▸ Brief
Reply with nothing but the number of lines in the data below where the word "External" occurs.

▸ Data excerpts
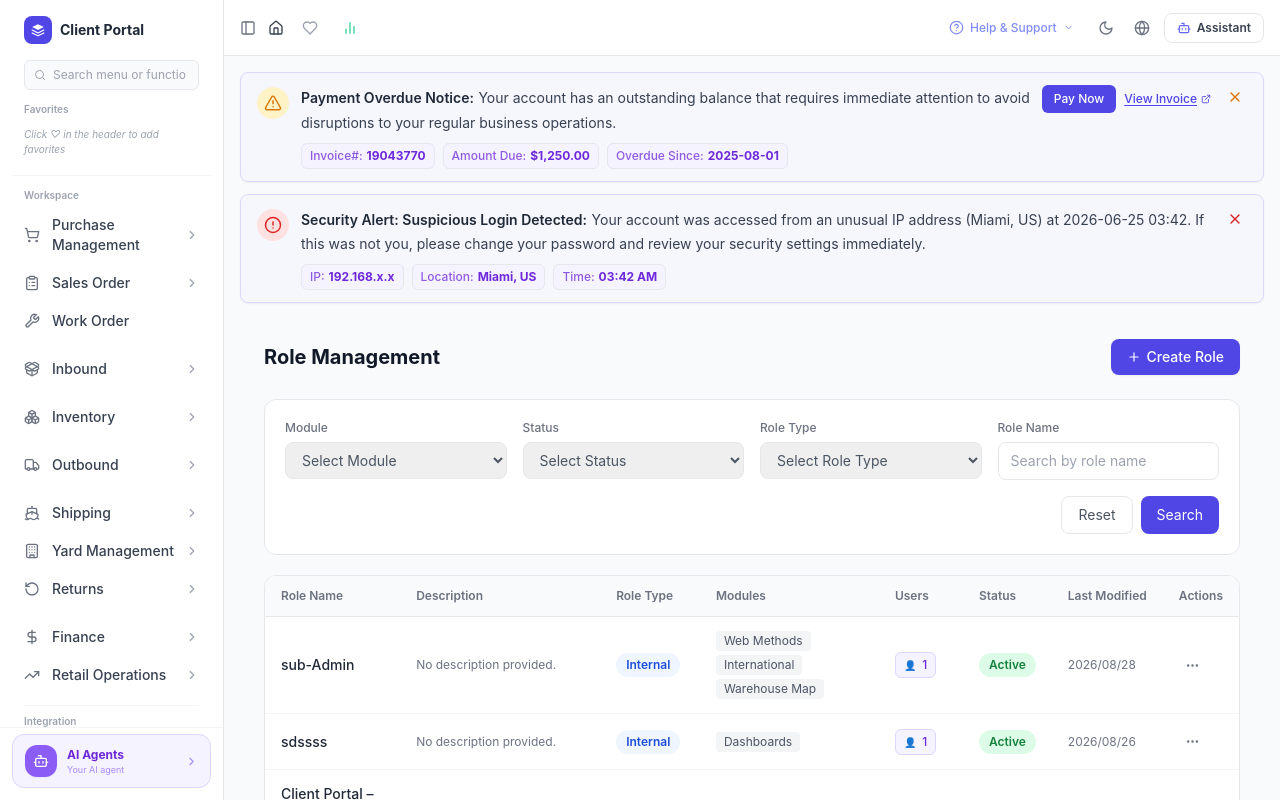
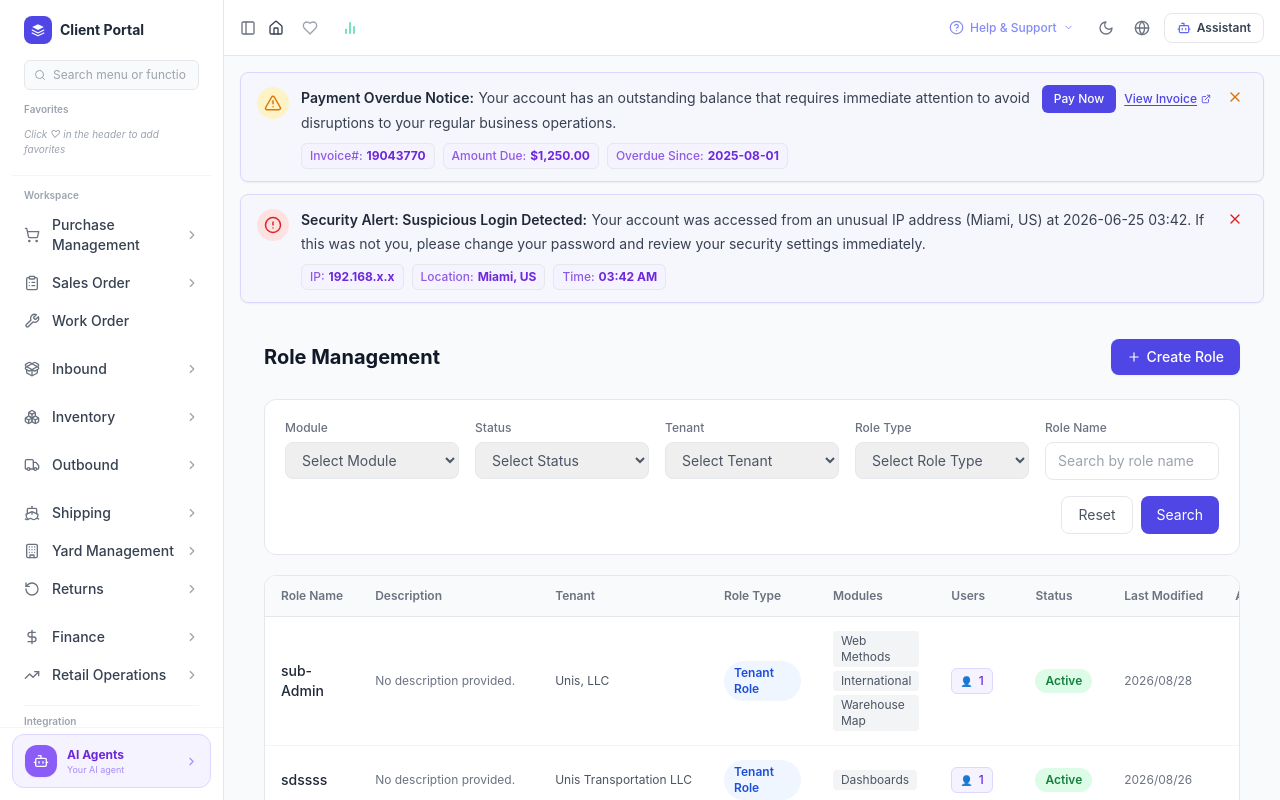
Before and after one commit to WYJade/CP-Announcement-management, a React (Vite) app: page /system/roles in a window 1280 px wide. Shown: the top 800 px of the page. Built offline with nearby package versions, Linux system fonts and the light colour scheme.

Commit message:
feat: Role Type renamed to Tenant Role/Customer Role, add Tenant field to Role Management

```diff
--- a/src/components/System/RoleManagement.tsx
+++ b/src/components/System/RoleManagement.tsx
@@ -2,8 +2,11 @@ import { useState, useRef, useEffect } from 'react'
 import { Plus, X, ChevronDown, ChevronRight, MoreHorizontal, Edit2, Copy, Trash2, Sparkles } from 'lucide-react'
 
 // ─── Types ────────────────────────────────────────────────────────────────────
-type RoleType = 'Internal' | 'External'
+type RoleType = 'Tenant Role' | 'Customer Role'
 type RoleStatus = 'Active' | 'Inactive'
+type TenantOption = 'Unis, LLC' | 'Unis Transportation LLC'
+
+const TENANT_OPTIONS: TenantOption[] = ['Unis, LLC', 'Unis Transportation LLC']
 
 interface PermissionNode {
   id: string
@@ -16,6 +19,7 @@ interface Role {
   id: string
   name: string
   description: string
+  tenant: TenantOption | ''
   roleType: RoleType
   modules: string[]
   users: number
@@ -77,20 +81,23 @@ const MODULE_OPTIONS = PERMISSION_TREE.map(n => n.label)
 const INITIAL_ROLES: Role[] = [
   {
     id: 'r1', name: 'sub-Admin', description: 'No description provided.',
-    roleType: 'Internal',
+    tenant: 'Unis, LLC',
+    roleType: 'Tenant Role',
     modules: ['Web Methods', 'International', 'Warehouse Map'],
     users: 1, status: 'Active', lastModified: '2026/08/28',
   },
   {
     id: 'r2', name: 'sdssss', description: 'No description provided.',
-    roleType: 'Internal',
+    tenant: 'Unis Transportation LLC',
+    roleType: 'Tenant Role',
     modules: ['Dashboards'],
     users: 1, status: 'Active', lastModified: '2026/08/26',
   },
   {
     id: 'r3', name: 'Client Portal –UF External User',
     description: '供外部客户访问 UF 系统中的客户服务功能及其他授权的业务数据…',
-    roleType: 'External',
+    tenant: 'Unis, LLC',
+    roleType: 'Customer Role',
     modules: [],
     users: 40, status: 'Active', lastModified: '2026/08/24',
   },
@@ -171,10 +178,12 @@ function RoleForm({
 }) {
   const [name, setName] = useState(initial?.name ?? '')
   const [description, setDescription] = useState(initial?.description ?? '')
-  const [roleType, setRoleType] = useState<RoleType>(initial?.roleType ?? 'Internal')
+  const [tenant, setTenant] = useState<TenantOption | ''>(initial?.tenant ?? '')
+  const [roleType, setRoleType] = useState<RoleType>(initial?.roleType ?? 'Tenant Role')
   const [status, setStatus] = useState<RoleStatus>(initial?.status ?? 'Active')
   const [checked, setChecked] = useState<Set<string>>(new Set())
   const [nameError, setNameError] = useState('')
+  const [tenantError, setTenantError] = useState('')
   const [roleTypeError, setRoleTypeError] = useState('')
 
   const toggle = (id: string) => {
@@ -188,9 +197,10 @@ function RoleForm({
   const handleSave = () => {
     let valid = true
     if (!name.trim()) { setNameError('Role name is required'); valid = false } else setNameError('')
+    if (!tenant) { setTenantError('Tenant is required'); valid = false } else setTenantError('')
     if (!roleType) { setRoleTypeError('Role type is required'); valid = false } else setRoleTypeError('')
     if (!valid) return
-    onSave({ name, description, roleType, status, modules: [] })
+    onSave({ name, description, tenant, roleType, status, modules: [] })
   }
 
   return (
@@ -241,13 +251,29 @@ function RoleForm({
               />
             </div>
 
-            {/* Role Type — above Status */}
+            {/* Tenant — above Role Type */}
+            <div>
+              <label className="block text-sm font-medium text-gray-700 mb-1.5">
+                Tenant <span className="text-red-500">*</span>
+              </label>
+              <select
+                value={tenant}
+                onChange={e => { setTenant(e.target.value as TenantOption | ''); setTenantError('') }}
+                className={`w-full border rounded-lg px-3 py-2.5 text-sm focus:outline-none focus:ring-2 focus:ring-primary-400/30 focus:border-primary-500 transition-colors ${tenantError ? 'border-red-400 bg-red-50' : 'border-gray-300'} ${!tenant ? 'text-gray-400' : 'text-gray-800'}`}
+              >
+                <option value="">Select Tenant</option>
+                {TENANT_OPTIONS.map(t => <option key={t} value={t}>{t}</option>)}
+              </select>
+              {tenantError && <p className="text-xs text-red-500 mt-1">{tenantError}</p>}
+            </div>
+
+            {/* Role Type — Tenant Role / Customer Role */}
             <div>
               <label className="block text-sm font-medium text-gray-700 mb-1.5">
                 Role Type <span className="text-red-500">*</span>
               </label>
               <div className="flex items-center gap-4">
-                {(['Internal', 'External'] as RoleType[]).map(t => (
+                {(['Tenant Role', 'Customer Role'] as RoleType[]).map(t => (
                   <label key={t} className="flex items-center gap-1.5 cursor-pointer">
                     <input
                       type="radio"
@@ -392,13 +418,15 @@ export default function RoleManagement() {
   const [filterModule, setFilterModule] = useState('')
   const [filterStatus, setFilterStatus] = useState('')
   const [filterRoleType, setFilterRoleType] = useState('')
+  const [filterTenant, setFilterTenant] = useState('')
   const [filterRoleName, setFilterRoleName] = useState('')
-  const [activeFilters, setActiveFilters] = useState({ module: '', status: '', roleType: '', roleName: '' })
+  const [activeFilters, setActiveFilters] = useState({ module: '', status: '', roleType: '', tenant: '', roleName: '' })
 
   const filtered = roles.filter(r => {
     if (activeFilters.roleName && !r.name.toLowerCase().includes(activeFilters.roleName.toLowerCase())) return false
     if (activeFilters.status && r.status !== activeFilters.status) return false
     if (activeFilters.roleType && r.roleType !== activeFilters.roleType) return false
+    if (activeFilters.tenant && r.tenant !== activeFilters.tenant) return false
     if (activeFilters.module && !r.modules.includes(activeFilters.module)) return false
     return true
   })
@@ -461,7 +489,7 @@ export default function RoleManagement() {
 
       {/* Filter card */}
       <div className="bg-white border border-gray-200 rounded-xl p-5 mb-5">
-        <div className="grid grid-cols-4 gap-4 mb-4">
+        <div className="grid grid-cols-5 gap-4 mb-4">
           {/* Module */}
           <div>
             <label className="block text-xs font-medium text-gray-500 mb-1.5">Module</label>
@@ -481,14 +509,23 @@ export default function RoleManagement() {
               <option>Inactive</option>
             </select>
           </div>
+          {/* Tenant */}
+          <div>
+            <label className="block text-xs font-medium text-gray-500 mb-1.5">Tenant</label>
+            <select value={filterTenant} onChange={e => setFilterTenant(e.target.value)}
+              className="w-full border border-gray-200 rounded-lg px-3 py-2 text-sm text-gray-600 focus:outline-none focus:border-primary-400">
+              <option value="">Select Tenant</option>
+              {TENANT_OPTIONS.map(t => <option key={t} value={t}>{t}</option>)}
+            </select>
+          </div>
           {/* Role Type */}
           <div>
             <label className="block text-xs font-medium text-gray-500 mb-1.5">Role Type</label>
             <select value={filterRoleType} onChange={e => setFilterRoleType(e.target.value)}
               className="w-full border border-gray-200 rounded-lg px-3 py-2 text-sm text-gray-600 focus:outline-none focus:border-primary-400">
               <option value="">Select Role Type</option>
-              <option>Internal</option>
-              <option>External</option>
+              <option>Tenant Role</option>
+              <option>Customer Role</option>
             </select>
           </div>
           {/* Role Name */}
@@ -501,11 +538,11 @@ export default function RoleManagement() {
         </div>
         <div className="flex justify-end gap-2">
           <button
-            onClick={() => { setFilterModule(''); setFilterStatus(''); setFilterRoleType(''); setFilterRoleName(''); setActiveFilters({ module: '', status: '', roleType: '', roleName: '' }) }}
+            onClick={() => { setFilterModule(''); setFilterStatus(''); setFilterRoleType(''); setFilterTenant(''); setFilterRoleName(''); setActiveFilters({ module: '', status: '', roleType: '', tenant: '', roleName: '' }) }}
             className="px-4 py-2 text-sm text-gray-600 border border-gray-200 rounded-lg hover:bg-gray-50"
           >Reset</button>
           <button
-            onClick={() => setActiveFilters({ module: filterModule, status: filterStatus, roleType: filterRoleType, roleName: filterRoleName })}
+            onClick={() => setActiveFilters({ module: filterModule, status: filterStatus, roleType: filterRoleType, tenant: filterTenant, roleName: filterRoleName })}
             className="px-4 py-2 text-sm text-white bg-primary-600 rounded-lg hover:bg-primary-700"
           >Search</button>
         </div>
@@ -516,7 +553,7 @@ export default function RoleManagement() {
         <table className="w-full text-sm">
           <thead>
             <tr className="bg-gray-50 border-b border-gray-200">
-              {['Role Name', 'Description', 'Role Type', 'Modules', 'Users', 'Status', 'Last Modified', 'Actions'].map(h => (
+              {['Role Name', 'Description', 'Tenant', 'Role Type', 'Modules', 'Users', 'Status', 'Last Modified', 'Actions'].map(h => (
                 <th key={h} className="text-left py-3 px-4 text-xs font-semibold text-gray-500 whitespace-nowrap">{h}</th>
               ))}
             </tr>
@@ -525,10 +562,11 @@ export default function RoleManagement() {
             {filtered.map(role => (
               <tr key={role.id} className="hover:bg-gray-50 transition-colors">
                 <td className="py-3.5 px-4 font-medium text-gray-800">{role.name}</td>
-                <td className="py-3.5 px-4 text-gray-500 text-xs max-w-[200px] truncate">{role.description}</td>
+                <td className="py-3.5 px-4 text-gray-500 text-xs max-w-[180px] truncate">{role.description}</td>
+                <td className="py-3.5 px-4 text-gray-600 text-xs whitespace-nowrap">{role.tenant || '–'}</td>
                 <td className="py-3.5 px-4">
                   <span className={`inline-flex px-2.5 py-1 rounded-full text-xs font-semibold ${
-                    role.roleType === 'Internal'
+                    role.roleType === 'Tenant Role'
                       ? 'bg-blue-50 text-blue-700'
                       : 'bg-orange-50 text-orange-700'
                   }`}>
@@ -571,7 +609,7 @@ export default function RoleManagement() {
               </tr>
             ))}
             {filtered.length === 0 && (
-              <tr><td colSpan={8} className="text-center py-12 text-gray-400 text-sm">No roles found</td></tr>
+              <tr><td colSpan={9} className="text-center py-12 text-gray-400 text-sm">No roles found</td></tr>
             )}
           </tbody>
         </table>
```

▸ Finished exercise
5